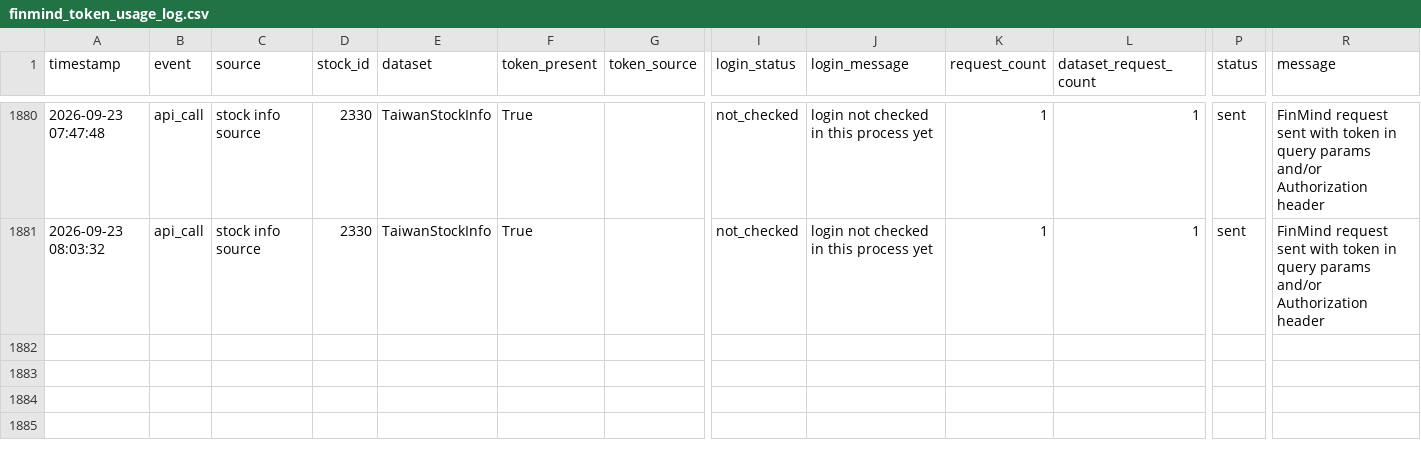
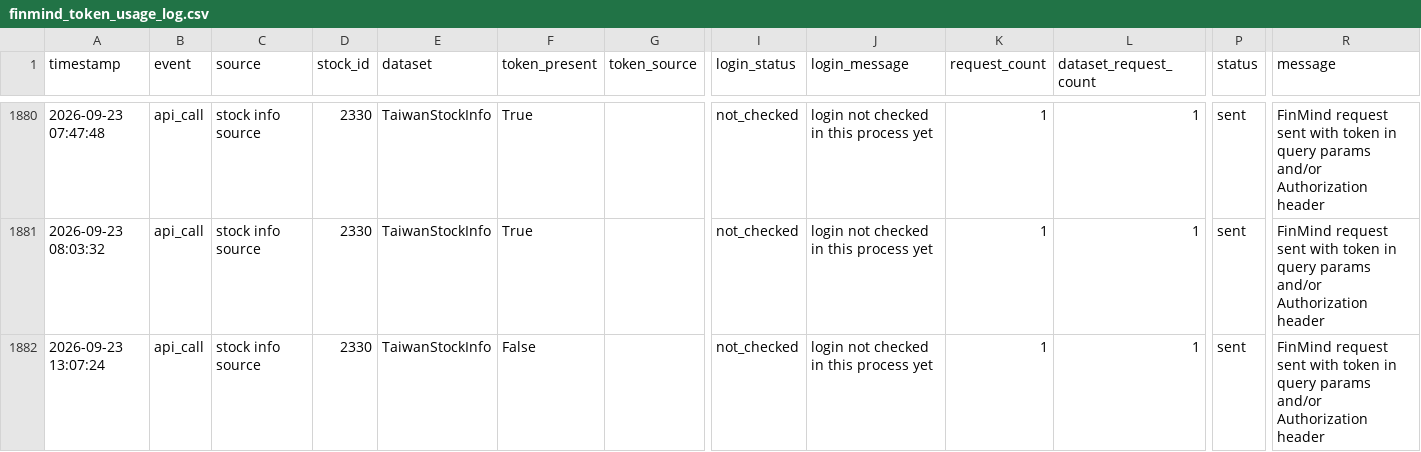
Before and after one commit to ONicole0101/Gold, a CSV file: finmind_token_usage_log.csv, drawn as a sheet; only a part is shown, gaps mark what is left out; rows hold the shown columns only; the diff names each change by its address in the sheet, - before the commit and + after, or states it on an @@ line.

```diff
--- a/finmind_token_usage_log.csv
+++ b/finmind_token_usage_log.csv
+row 1882: 2026-09-23 13:07:24 | api_call | stock info source | 2330 | TaiwanStockInfo | False |  | not_checked | login not checked in this process yet | 1 | 1 | sent | FinMind request sent with token in query params and/or Authorization header
```
Also changed, not shown: 2 other files.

> **What this task involves**:
The data above are to be repeated word for word, with any pictures left out.

> **Answer space**:
Before and after one commit to ONicole0101/Gold, a CSV file: finmind_token_usage_log.csv, drawn as a sheet; only a part is shown, gaps mark what is left out; rows hold the shown columns only; the diff names each change by its address in the sheet, - before the commit and + after, or states it on an @@ line.

```diff
--- a/finmind_token_usage_log.csv
+++ b/finmind_token_usage_log.csv
+row 1882: 2026-09-23 13:07:24 | api_call | stock info source | 2330 | TaiwanStockInfo | False |  | not_checked | login not checked in this process yet | 1 | 1 | sent | FinMind request sent with token in query params and/or Authorization header
```
Also changed, not shown: 2 other files.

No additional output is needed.